Robert Zimmerman, Diane Clehane and Joan Gelman

I always look forward to our bi-annual Michael’s lunches because besides being two of the nicest — and funniest people in the room — Joan and Robert can always be counted on for some tasty dish on what’s really going on in any number of social, business and political circles in New York.

While some of the juiciest dish is off the record, we did cover a lot of ground on the current political scene. I had to ask Robert what he thought of the two biggest headaches plaguing the Obama administration that are getting plenty of media coverage. On the Obamacare website woes, Robert offered this: “If it were up to my Republican friends, we would have given up on NASA, Social Security and Medicare because each of them had difficult launches. Medicare took six years to establish after President Roosevelt it signed into law. The website will be fixed. The bigger issue will be if people are getting a better deal in terms of cost and coverage. That will determine the future of Obamacare and, to a large extent, Obama’s legacy.” As for the “Spy vs. Spy” story: “The typical talking points that this is business as usual doesn’t hold up. We are gathering an unprecedented amount of intelligence. The Snowden episode tells us (our intelligence) is not secure and the president saying, “I don’t know.” This is undermining our relationship with our allies at a critical time and threatening international trade agreements.” When it came to next week’s mayoral race, we all agreed to disagree about the candidates.
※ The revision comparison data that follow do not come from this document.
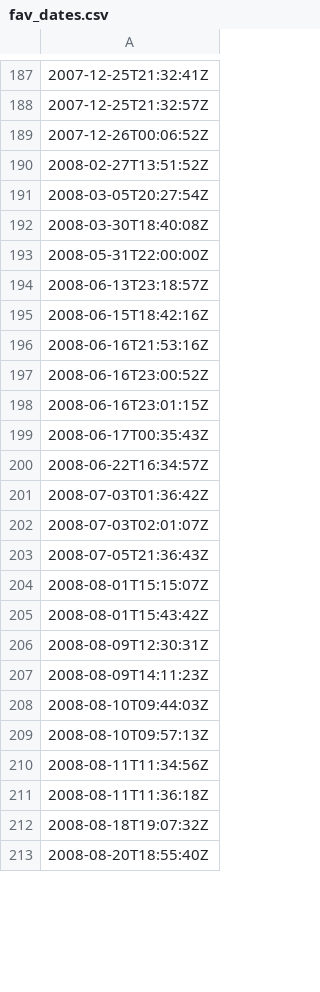
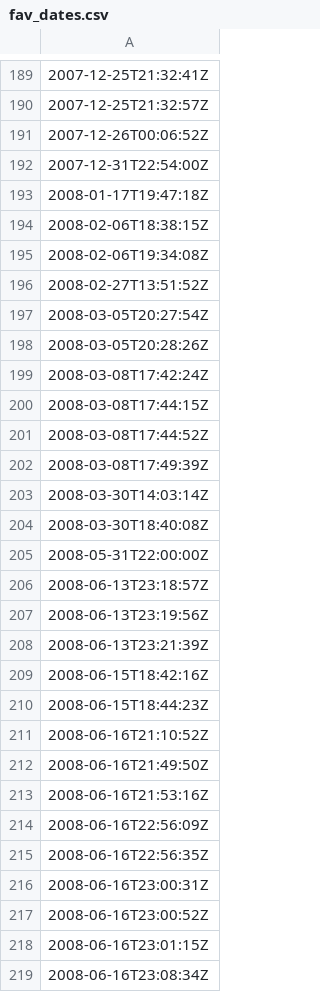
Before and after one commit to beat843796/photo-fav-dateranges, a CSV file: fav_dates.csv, drawn as a sheet; only a part is shown, gaps mark what is left out; the shorter side is filled out with more unchanged rows; the diff covers the shown part only; the diff names each change by its address in the sheet, - before the commit and + after, or states it on an @@ line.

Commit message:
dates udpate

```diff
--- a/fav_dates.csv
+++ b/fav_dates.csv
+row 192: 2007-12-31T22:54:00Z
+row 193: 2008-01-17T19:47:18Z
+row 194: 2008-02-06T18:38:15Z
+row 195: 2008-02-06T19:34:08Z
+row 198: 2008-03-05T20:28:26Z
+row 199: 2008-03-08T17:42:24Z
+row 200: 2008-03-08T17:44:15Z
+row 201: 2008-03-08T17:44:52Z
+row 202: 2008-03-08T17:49:39Z
+row 203: 2008-03-30T14:03:14Z
+row 207: 2008-06-13T23:19:56Z
+row 208: 2008-06-13T23:21:39Z
+row 210: 2008-06-15T18:44:23Z
+row 211: 2008-06-16T21:10:52Z
+row 212: 2008-06-16T21:49:50Z
+row 214: 2008-06-16T22:56:09Z
+row 215: 2008-06-16T22:56:35Z
+row 216: 2008-06-16T23:00:31Z
+row 219: 2008-06-16T23:08:34Z
```
Also changed, not shown: 114 added rows elsewhere in this file.
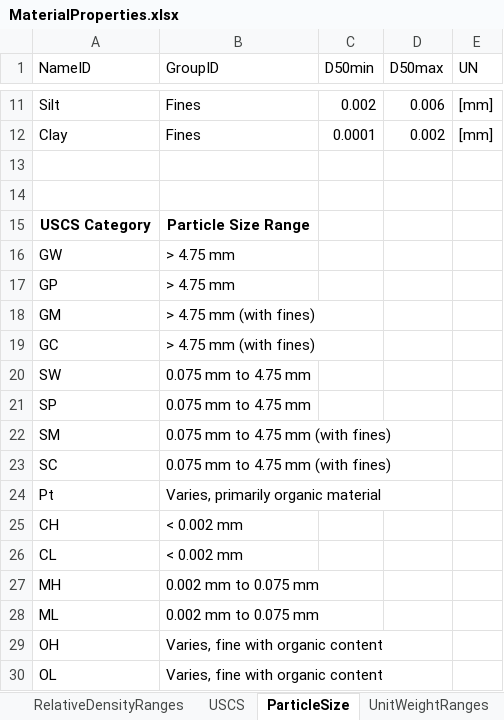
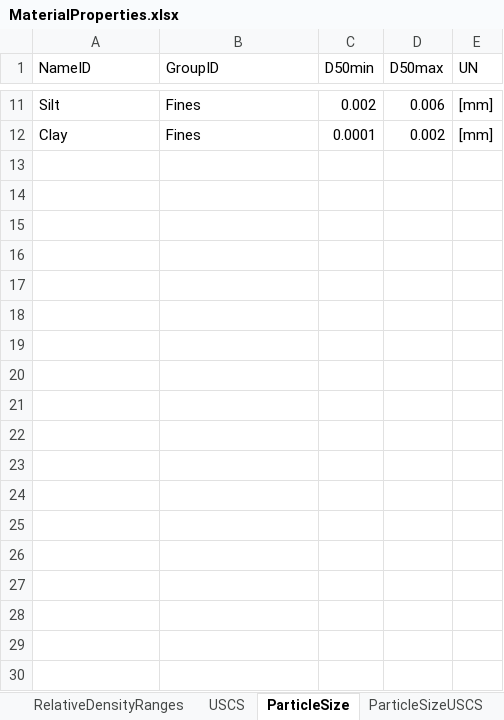
Before and after one commit to averriK/gmdp, an Excel workbook: data-raw/MaterialProperties.xlsx, sheet ParticleSize, drawn as a sheet; only a part is shown, gaps mark what is left out; values as stored, in another font and other column widths than the file's, no borders; the diff names each change by its address in the sheet, - before the commit and + after, or states it on an @@ line.

```diff
--- a/data-raw/MaterialProperties.xlsx (sheet ParticleSize)
+++ b/data-raw/MaterialProperties.xlsx (sheet ParticleSize)
+sheet tab: ParticleSizeUSCS
-row 13: (empty)
-row 14: (empty)
-row 15: USCS Category | Particle Size Range
-row 16: GW | > 4.75 mm
-row 17: GP | > 4.75 mm
-row 18: GM | > 4.75 mm (with fines)
-row 19: GC | > 4.75 mm (with fines)
-row 20: SW | 0.075 mm to 4.75 mm
-row 21: SP | 0.075 mm to 4.75 mm
-row 22: SM | 0.075 mm to 4.75 mm (with fines)
-row 23: SC | 0.075 mm to 4.75 mm (with fines)
-row 24: Pt | Varies, primarily organic material
-row 25: CH | < 0.002 mm
-row 26: CL | < 0.002 mm
-row 27: MH | 0.002 mm to 0.075 mm
-row 28: ML | 0.002 mm to 0.075 mm
-row 29: OH | Varies, fine with organic content
-row 30: OL | Varies, fine with organic content
```
Also changed, not shown: sheet UnitWeightRanges, sheet VoidRatiosUSCS, 5 other files.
Joan championed front runner Bill de Blasio’s “humanity” as one of his strongest assets. We’ll know soon enough.

We also managed to trade reviews on our favorite films of the year. We all agreed that while Gravity was good, it’s just a wee bit overrated. (Sorry, Sandy and George). The opening sequence made Robert woozy and the near-silent screenplay was a bit wanting for Joan and me. “Young people want all that technical razzle dazzle. I want a good script,” said Joan.  We all agreed that Enough Said, starring Julia Louis Dreyfus and the late James Gandolfini was a terrific, grown-up picture. Joan’s pick for the year’s top film is Twelve Years a Slave. “It’s a milestone in film,” she said. “It’s a very tough film to watch, but it’s brilliant and should be shown in every high school in America.”